Last flight for veteran airman Rick
by Lee Hayhurst
SQUADRON Warrant Officer Rick Brand put on his blue RAF
uniform for the final time last week before he retires from the cadet corps after nearly
A farewell party attended by 125 cadets past and present and fellow
officers was held in his honour last Friday at Denham in Buckinghamshire where his
squadron has its headquarters.
It was an emotional night for the 57-year-old from Brougham Road,
Acton, who continued volunteering his time to the cadet service for two years longer than
the normal retirement age before ill health forced his decision to go.
He said: "It's been absolutely brilliant. People think of it as
some sort of youth club which it is not. You don't find many youth clubs where young
people willingly get into uniform.
"There are some wonderful opportunities for young people to
achieve things that are just not open to them elsewhere. We turn out very honest and very
reliable young men and women. I am very sad to go, but that's the way the cookie
At Friday's event, held at the Marlin Baker Sport and Social Club in
Denham, Mr Brand was awarded the Queen's Jubilee Medal and the Cadet Service Medal for his
"I came away feeling very, very satisfied that a lot of young men
and women have come through my care and I have seen them go on to achieve some very good
things in their lives," he said.
Mr Brand joined the RAF at just 15. He specialised in radio
A life-long amateur radio buff, this was an interest he was able to
develop in the cadet service as its officer in charge of communications training.
He was forced out of the RAF, however, after he was hurt in an accident
and he went on to train as a nurse.
Having worked as a nurse in London he completed his paramedic training
in America and on his return to England started working for Junesco a private air and
ground ambulance service based in Rectory Road, Acton.
He had intended to return to the States but it was while he was working
in Acton that he met Sheila, the daughter of a well known family of Acton builders, S W
Martin and Son.
She was working in a nearby pharmacy and was to become his wife.
In 1984 while working for another private ambulance firm in Heathrow,
Mr Brand renewed his association with the RAF when he became the first ever civilian to be
selected to take its aero-medivac nursing officers' course, an honour that earned him a
mention in the Gazette under the headline "Para-medic Rick is a high flyer".
During his time as a jet-setting paramedic he was sent around the world
picking up seriously ill people from places as far flung as Abu Dhabi, Johannesburg and
He also invented the first portable on board life support machine for
But the legacy of a successful battle against thyroid cancer in the
seventies was taking its toll on his health and he was forced to retire early from work.
He has suffered two strokes but nevertheless looks back on his life with no regrets.
"I have had the best of both worlds. I was lucky to do a job that
I loved.
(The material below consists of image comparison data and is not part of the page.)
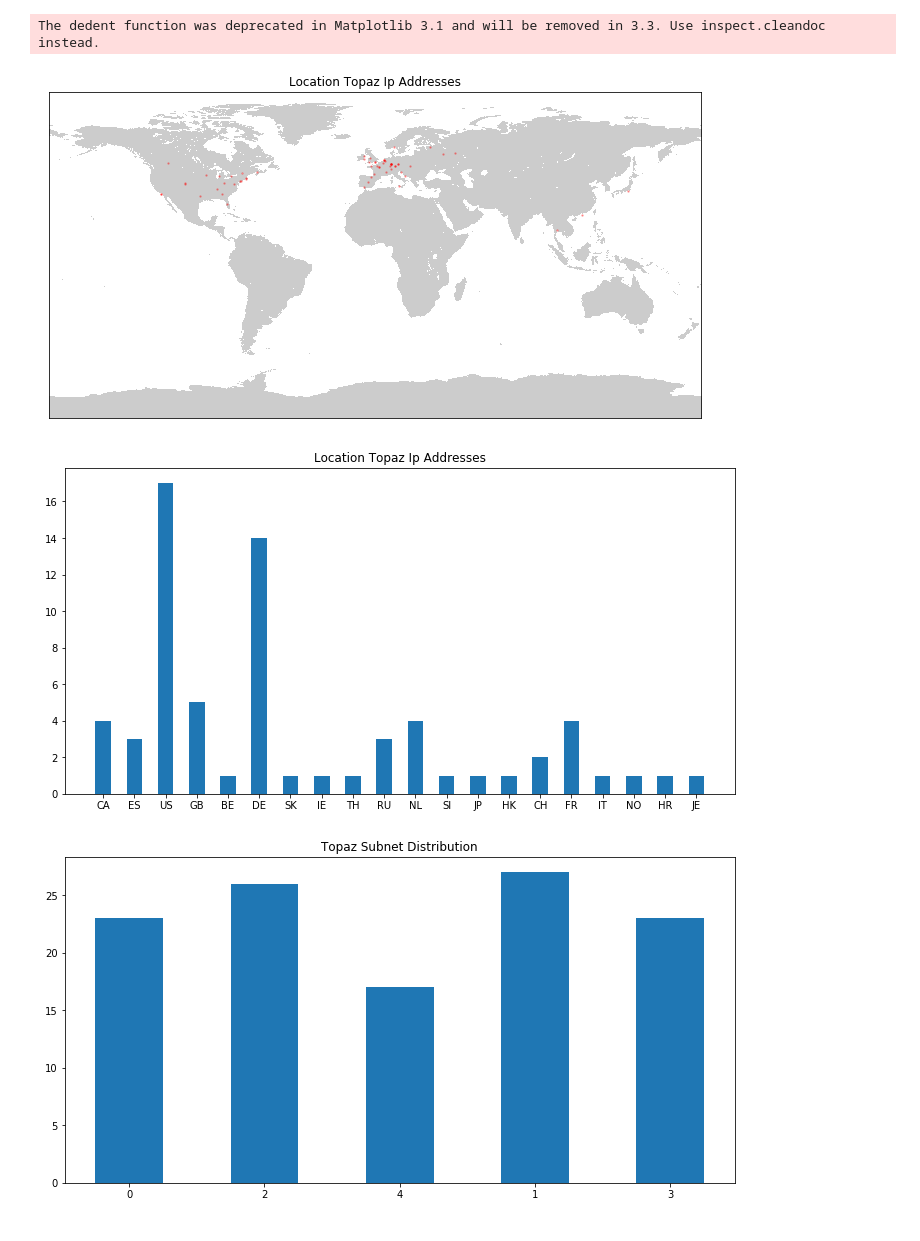
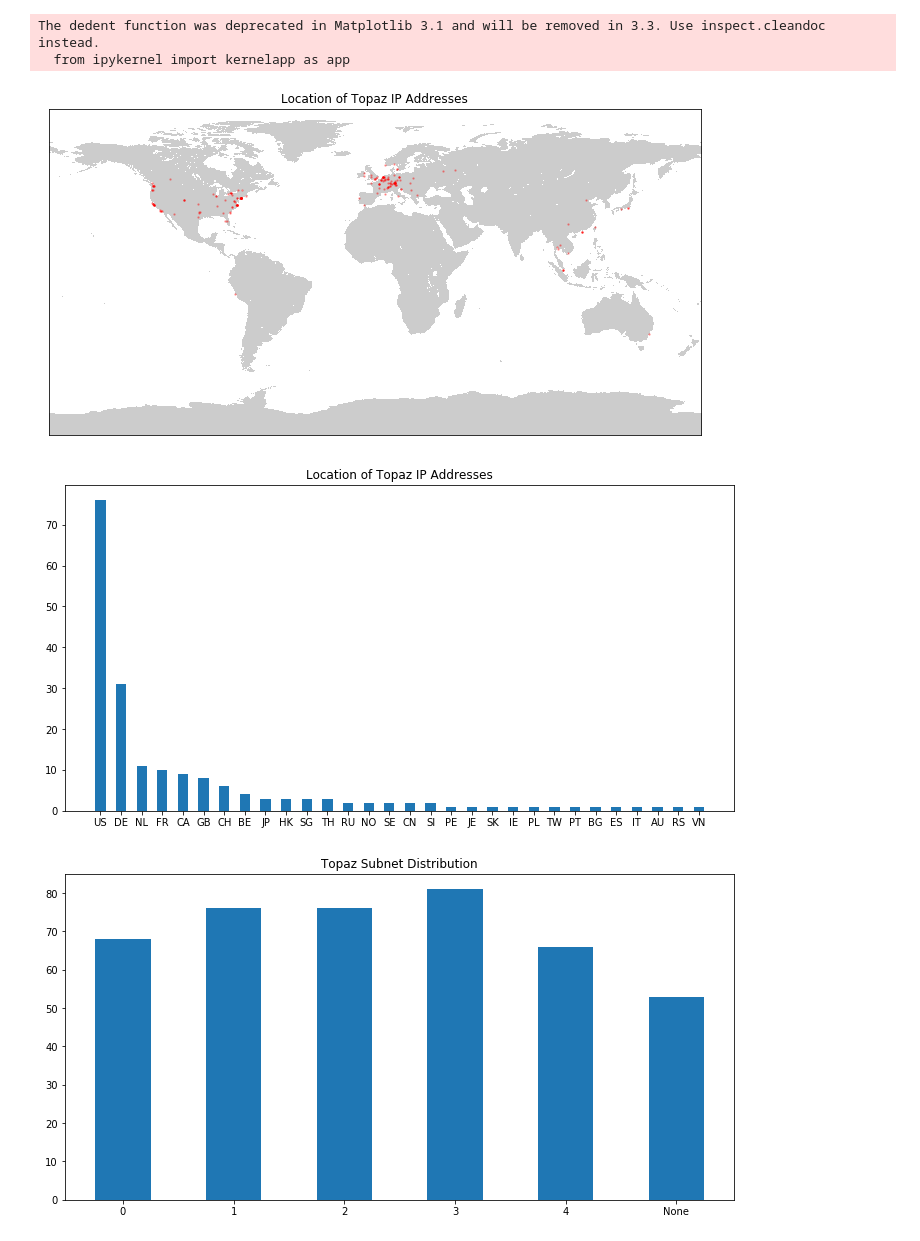
Before and after one commit to jrhea/eth2-analysis, a Jupyter notebook: notebooks/prkl-analysis.ipynb, the cells around one changed output. Saved outputs shown, nothing was run; the diff lists cells and outputs as text; code cells hidden in the pictures.

```diff
--- a/notebooks/prkl-analysis.ipynb
+++ b/notebooks/prkl-analysis.ipynb
@@ -77,0 +5,14 @@ node_ids = ["281f254ff9351ad13ecc64542d4043c26d47c5ede75340ef2ff95699cd2e9fc9
+# %%
+
+import pandas as pd
+#import data from csv
+files = ["/tmp/.imp72662/crawler.csv","/tmp/.imp72674/crawler.csv","/tmp/.imp73008/crawler.csv","/tmp/.imp73030/crawler.csv","/tmp/.imp73069/crawler.csv","/tmp/.imp73108/crawler.csv","/tmp/.imp73153/crawler.csv","/tmp/.imp73340/crawler.csv","/tmp/.imp73385/crawler.csv","/tmp/.imp73422/crawler.csv","/tmp/.imp73459/crawler.csv"]
+dfs = []
+for file in files:
+    df = pd.read_csv(file)
+    df.drop(columns=['index'])
+    dfs.append(df)
+
+df = pd.concat(dfs).drop_duplicates(subset="node_id", keep = 'first').reset_index(drop=True)
+df.set_index('node_id')
+len(df)
@@ -93,7 +36,7 @@ intensity = np.array(freqs)
 
 
 plt.title('Topaz NodeId Character Heatmap')
-plt.rcParams["figure.figsize"] = (20,20)
+plt.rcParams["figure.figsize"] = (50,20)
 plt.pcolormesh(x, y, intensity)
 plt.colorbar()
 plt.show()
@@ -120,7 +62,7 @@ intensity = np.array(freqs)
 
 
 plt.title('Topaz PeerId Character Heatmap')
-plt.rcParams["figure.figsize"] = (20,20)
+plt.rcParams["figure.figsize"] = (50,20)
 plt.pcolormesh(x, y, intensity)
 plt.colorbar()
 plt.show()
@@ -175,8 +149,9 @@ import matplotlib.pyplot as plt
 lats=[]
 lons=[]
 for info in ips_info:
-    lats.append(info.latitude)
-    lons.append(info.longitude)
+    if info.latitude != None and info.longitude != None:
+        lats.append(float(info.latitude))
+        lons.append(float(info.longitude))
 
 
 plt.figure(figsize=(12,6))
@@ -192,7 +167,8 @@ plt.title('Location of Topaz IP Addresses')
 plt.show()
 # %% [output]
 The dedent function was deprecated in Matplotlib 3.1 and will be removed in 3.3. Use inspect.cleandoc instead.
+  from ipykernel import kernelapp as app
-[figure, old version]
+[figure, new version]
 # %%
 from collections import Counter
 import numpy as np
@@ -200,10 +176,13 @@ import matplotlib.pyplot as plt
 
 countries=[]
 for info in ips_info:
-    countries.append(info.country)
+    if info.country_name != None:
+        countries.append(info.country)
 
 
-labels, values = zip(*Counter(countries).items())
+counts = Counter(countries)
+counts = sorted(counts.items(), key=lambda i: i[1], reverse=True)
+labels, values  = zip(*counts)
 
 indexes = np.arange(len(labels))
 width = .5
@@ -213,4 +192,4 @@ plt.bar(indexes, values, width)
 plt.xticks(indexes, labels)
 plt.show()
 # %% [output]
-[figure, old version]
+[figure, new version]
@@ -228,16 +196,20 @@ subnets = [x for x in subnets if x not in bad_subnets]
+# %%
+subnets = df["subnet_ids"].to_list()
+subnets = [subnet.replace('[','').replace(']','').replace(' ','') for subnet in subnets]
+subnets = [subnet if len(subnet) > 0 else 'None' for subnet in subnets]
+subnets = ','.join(subnets)
+labels = [str(label) for label in list(range(0,5))] + ['None']
+values = [subnets.count(label) for label in labels]
 # %%
-from collections import Counter
 import numpy as np
 import matplotlib.pyplot as plt
-
-labels, values = zip(*Counter(subnets).items())
 
 indexes = np.arange(len(labels))
 width = .5
 plt.figure(figsize=(12,6))
 plt.title('Topaz Subnet Distribution')
 plt.bar(indexes, values, width)
 plt.xticks(indexes, labels)
 plt.show()
 # %% [output]
-[figure, old version]
+[figure, new version]
```
Also changed, not shown: parts of 17 cells of this notebook.
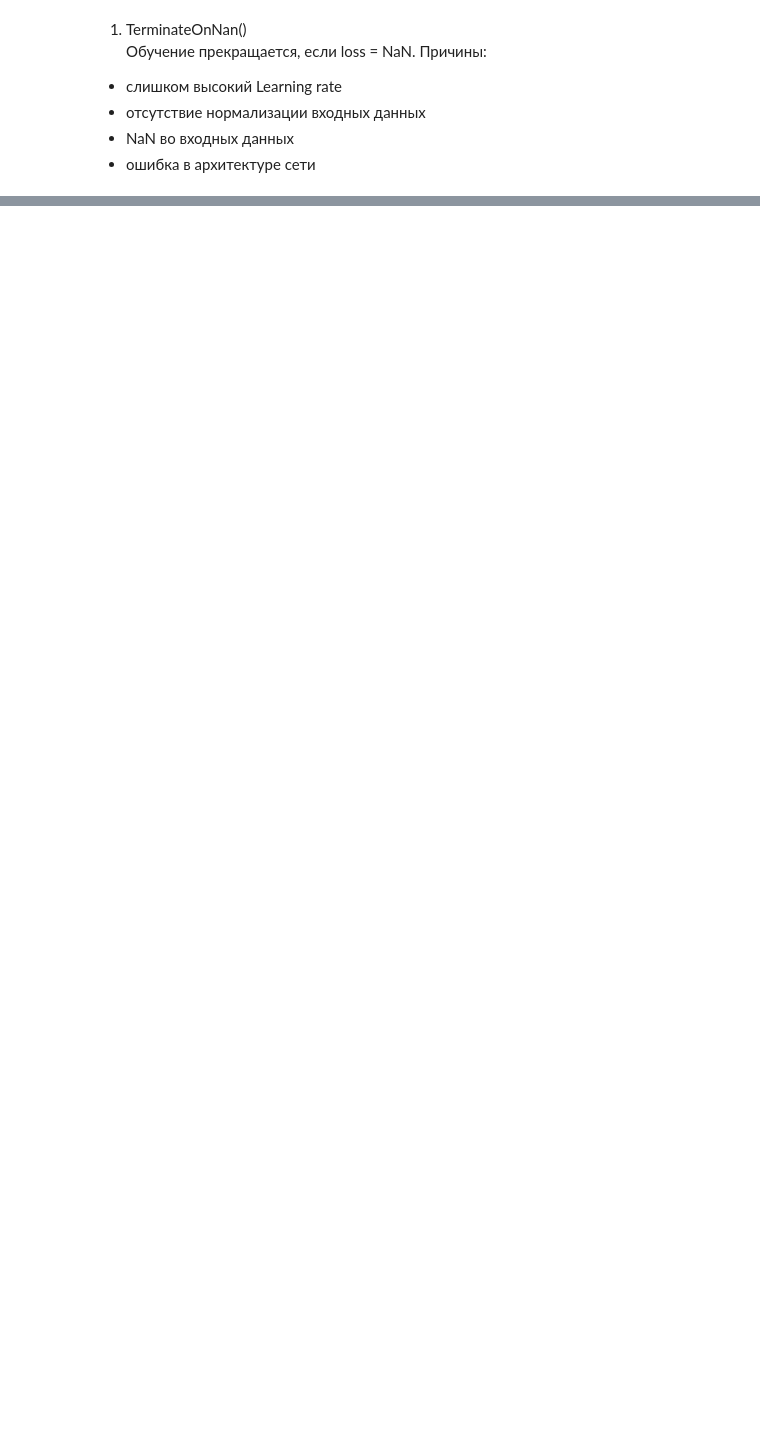
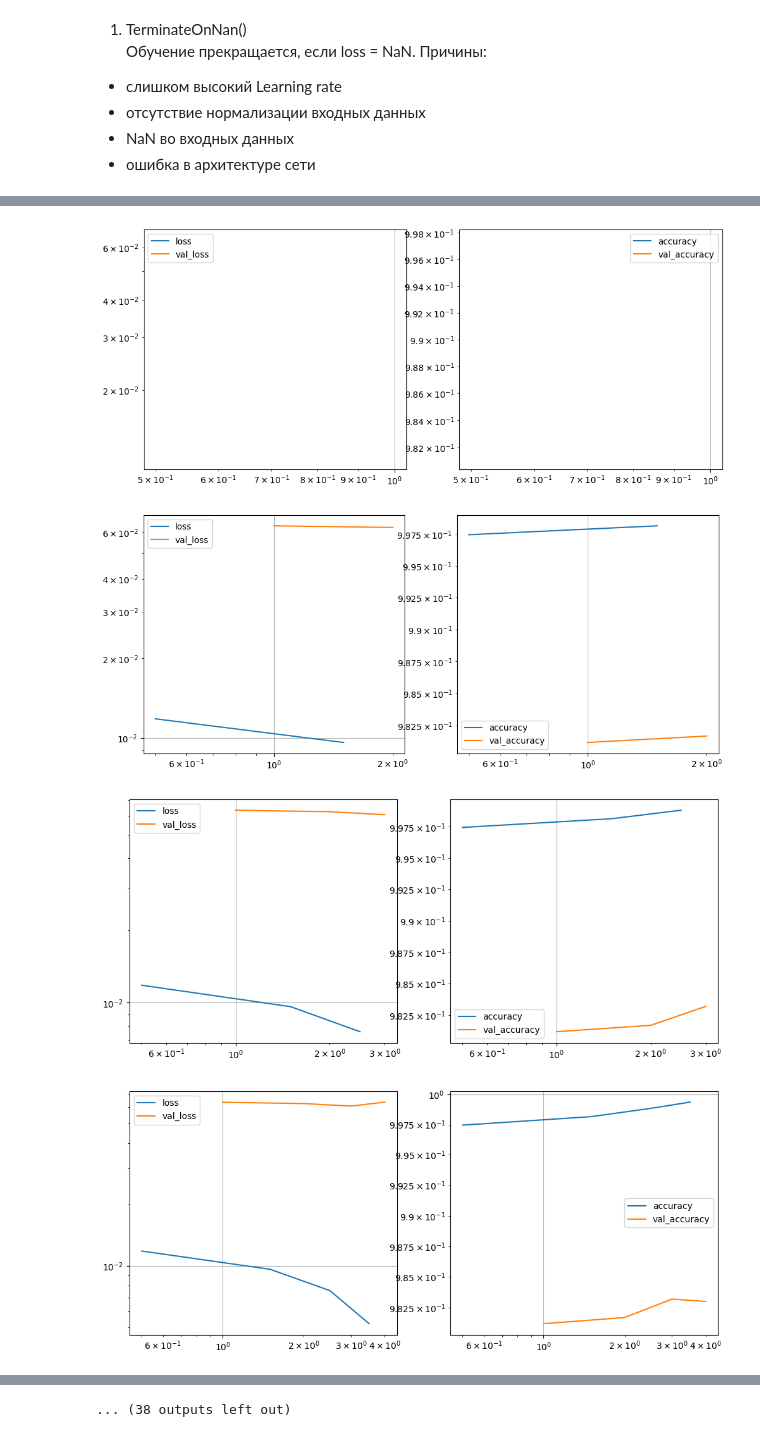
Before and after one commit to EgorenkovaURFU/CV, a Jupyter notebook: mnist.ipynb, the cells around one changed output, grey strips where cells are left out. Cells and saved outputs as stored; diff of their text form; code cells hidden in the pictures; blank space fills up the shorter version.

Commit message:
customs models

```diff
--- a/mnist.ipynb
+++ b/mnist.ipynb
@@ -104,0 +137,30 @@ EarlyStopping(monitor='val_loss', patience=5)
+# %%
+def visualize(history):
+    clear_output(wait=True)
+    fig, (ax1, ax2) = plt.subplots(1, 2, figsize=(12, 5))
+    epochs = len(history.history['loss'])
+    # draw loss in the first picture
+    ax1.plot(np.arange(epochs) + 0.5, history.history['loss'], label='loss')
+    ax1.plot(np.arange(epochs) + 1, history.history['val_loss'], label='val_loss')
+    ax1.set_xscale('log')
+    ax1.set_yscale('log')
+    ax1.legend()
+    ax1.grid()
+    # draw accurecy in the second picture
+    ax2.plot(np.arange(epochs) + 0.5, history.history['accuracy'], label='accuracy')
+    ax2.plot(np.arange(epochs) + 1, history.history['val_accuracy'], label='val_accuracy')
+    ax2.set_xscale('log')
+    ax2.set_yscale('log')
+    ax2.legend()
+    ax2.grid()
+# %%
+model.history = keras.callbacks.History()
+for epoch in range(50):
+    model.fit(X_train, y_train, epochs=1, batch_size=1024,
+              validation_data=(X_test, y_test), callbacks=[model.history])
+    visualize(model.history)
+# %% [output]
+[figure, added]
+[figure, added]
+[figure, added]
+[figure, added]
@@ -104,0 +175 @@ EarlyStopping(monitor='val_loss', patience=5)
+... (38 outputs left out)
```
Also changed, not shown: parts of 16 cells of this notebook, 3 other files.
I did not know from one day to the next where I would be and with the air cadet
corps I have had the opportunity to do things I otherwise would not have had the chance
As for the future, Mr Brand says he intends to take life easy, all the
while pursuing his interests in radio and kite flying and ignoring his wife's attempts at
persuading him to shave off his trademark moustache.